MAXWELL AIR FORCE BASE, Ala. --
Air Force ROTC will train and evaluate nearly 3,500 ROTC cadets, or 1.5 times the traditional number, during an “extraordinary” version of field training this summer at Camp Shelby Joint Forces Training Center, Mississippi, from May through July.
AFROTC Field Training normally occurs at Maxwell Air Force Base, Alabama, but was moved to Shelby to accommodate this year’s increased cadet throughput requirements. The training site is located near Hattiesburg, about 240 miles southwest of Maxwell.
“Due to the COVID-19 pandemic, roughly 1,400 cadets were deferred from attending field training last year at Maxwell and need to attend this year on top of the normal annual throughput,” said Space Force Col. Paul Tombarge, commander of the field training encampment.
Through the summer, AFROTC personnel will train six overlapping encampments of 560-580 cadets each.
To help mitigate a possible outbreak of COVID-19 during this year’s field training, AFROTC leadership implemented several levels of safety precautions. First, more than half of the personnel were fully vaccinated against COVID-19 prior to the start of the course. Anyone not fully vaccinated must undergo a seven-day “restriction of movement” and must have a negative COVID-19 test before reintegrating. Second, all trainees and cadre will wear masks indoors and on busses regardless of vaccination status. Third, all facilities will be sanitized between encampments.
To conduct this massive course, more than 300 active-duty personnel and nearly 150 cadet training assistants from AFROTC and the U.S. Air Force Academy were employed as part of an expeditionary field training unit that mirrored an air expeditionary wing construct. This includes a training group, two operations groups, a medical group, a mission support group, a team of chaplains and a command post.
AFROTC Field Training is a congressionally mandated evaluation of cadets' preparedness to progress into the Professional Officer Course, or “upper-class,” where they will lead at their detachments as they progress toward becoming a leader in the U.S. Air Force and the U.S. Space Force. Normally conducted between a cadet's sophomore and junior years, field training is designed to place cadets in a rigorous and unfamiliar training environment, testing them physically, mentally and emotionally.
Field training is a four-phase program, explained Tombarge.

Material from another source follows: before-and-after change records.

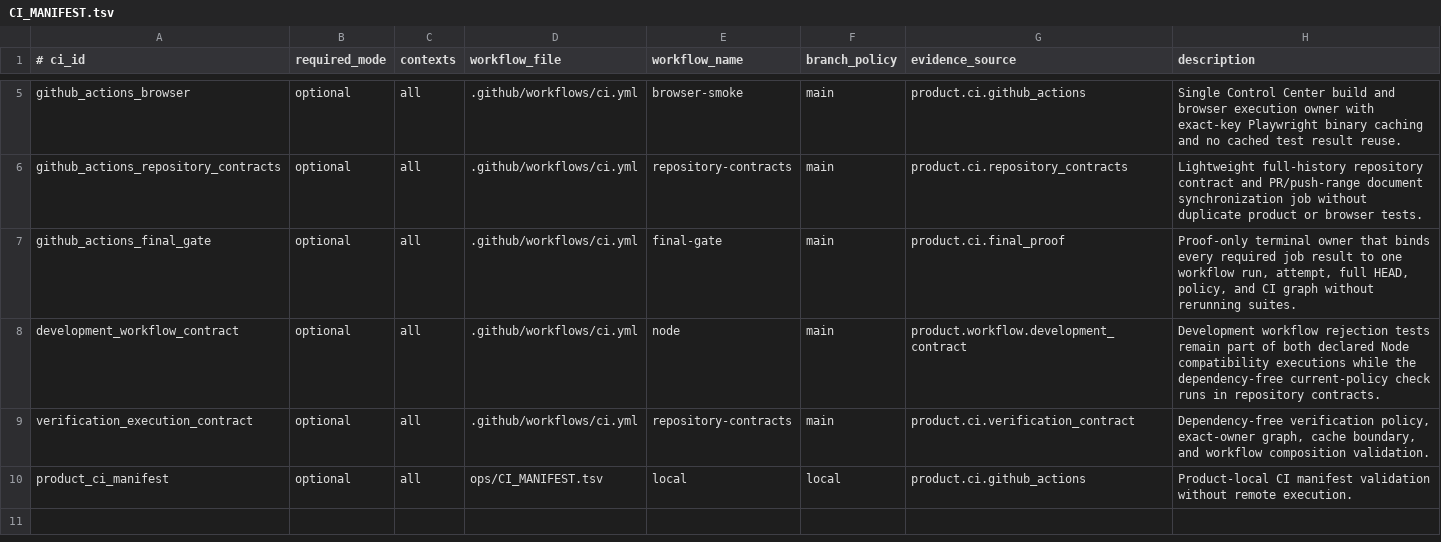
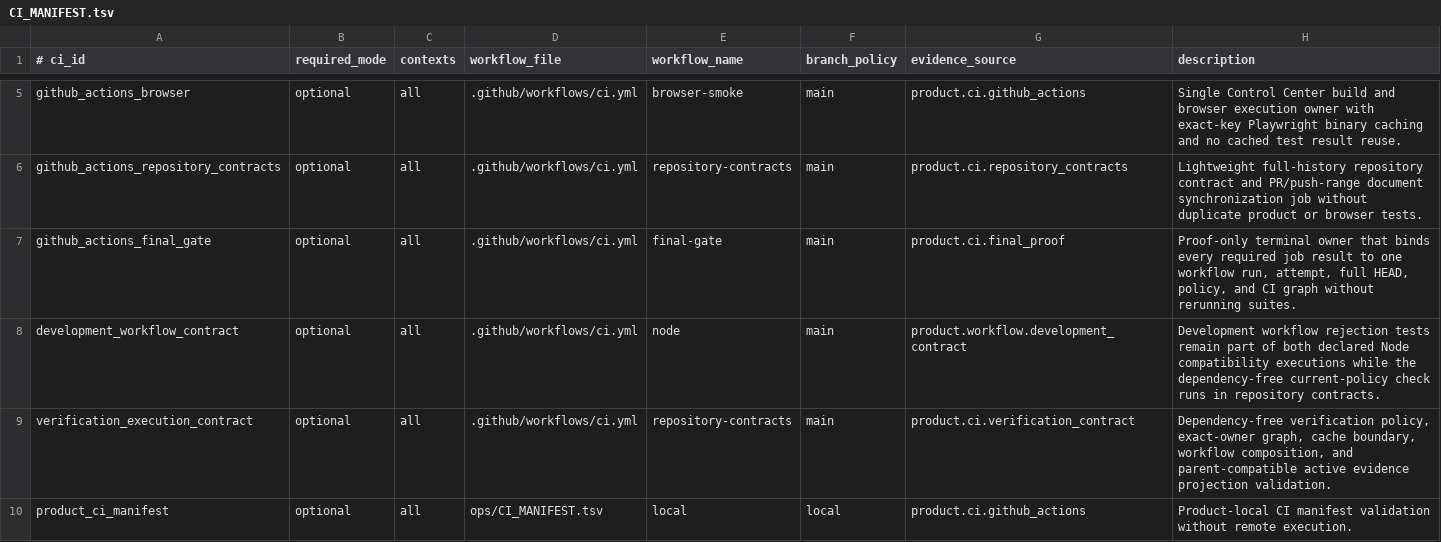
Before and after one commit to xxxMasahiro/trace-cue, a TSV file: ops/CI_MANIFEST.tsv, drawn as a sheet; only a part is shown, gaps mark what is left out.

```diff
--- a/ops/CI_MANIFEST.tsv
+++ b/ops/CI_MANIFEST.tsv
@@ -8,3 +8,3 @@ github_actions_final_gate	optional	all	.github/workflows/ci.yml	final-gate	main
 development_workflow_contract	optional	all	.github/workflows/ci.yml	node	main	product.workflow.development_contract	Development workflow rejection tests remain part of both declared Node compatibility executions while the dependency-free current-policy check runs in repository contracts.
-verification_execution_contract	optional	all	.github/workflows/ci.yml	repository-contracts	main	product.ci.verification_contract	Dependency-free verification policy, exact-owner graph, cache boundary, and workflow composition validation.
+verification_execution_contract	optional	all	.github/workflows/ci.yml	repository-contracts	main	product.ci.verification_contract	Dependency-free verification policy, exact-owner graph, cache boundary, workflow composition, and parent-compatible active evidence projection validation.
 product_ci_manifest	optional	all	ops/CI_MANIFEST.tsv	local	local	product.ci.github_actions	Product-local CI manifest validation without remote execution.
```
Also changed, not shown: ops/EVIDENCE_DETAIL_MANIFEST.tsv, ops/PRODUCT_MANIFEST.tsv, 13 other files.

During phase I, cadets are evaluated on their preparation and individual readiness. This includes a field training officer interview, academic exams, flight drill evaluations and a physical fitness assessment. In phase II, cadets are trained on battlefield skills such as land navigation, tactical combat casualty care and small-unit tactics. In phase III, cadets will be evaluated leading their teams through leadership reaction course events and mission scenarios in a simulated deployed environment. Finally, in phase IV, cadets begin their entry into the AFROTC POC by completing a tactical-level, leadership-training course.
“We end with a graduation ceremony that includes an inspirational discussion with a Medal of Honor winner,” said Tombarge.
Field training is a necessary milestone in a cadet’s journey to commissioning.
Cadet Training Assistant Rose Lees said, “It is critical that cadets be evaluated in a stressful and unfamiliar field training environment to see how they lead and follow under immense pressure and while working with unfamiliar cadets from across the nation. Additionally, the field training experience provides an opportunity for cadets to find their inner confidence through leadership exercises and teamwork while working within their flight.”
Orchestrating and conducting field training at a location other than Maxwell took a Herculean effort by all involved, said the Headquarters Air Force ROTC commander.
“Executing field training at Camp Shelby this year was a tremendous undertaking,” said Col. Christopher Bennett, Air Force ROTC commander. “Successfully tackling the logistical and manpower requirements to conduct field training in a completely unfamiliar environment, and at nearly twice the normal cadet capacity, required complex planning and speaks volumes about the field training enterprise, to include all the cadre and CTAs in place at Camp Shelby.”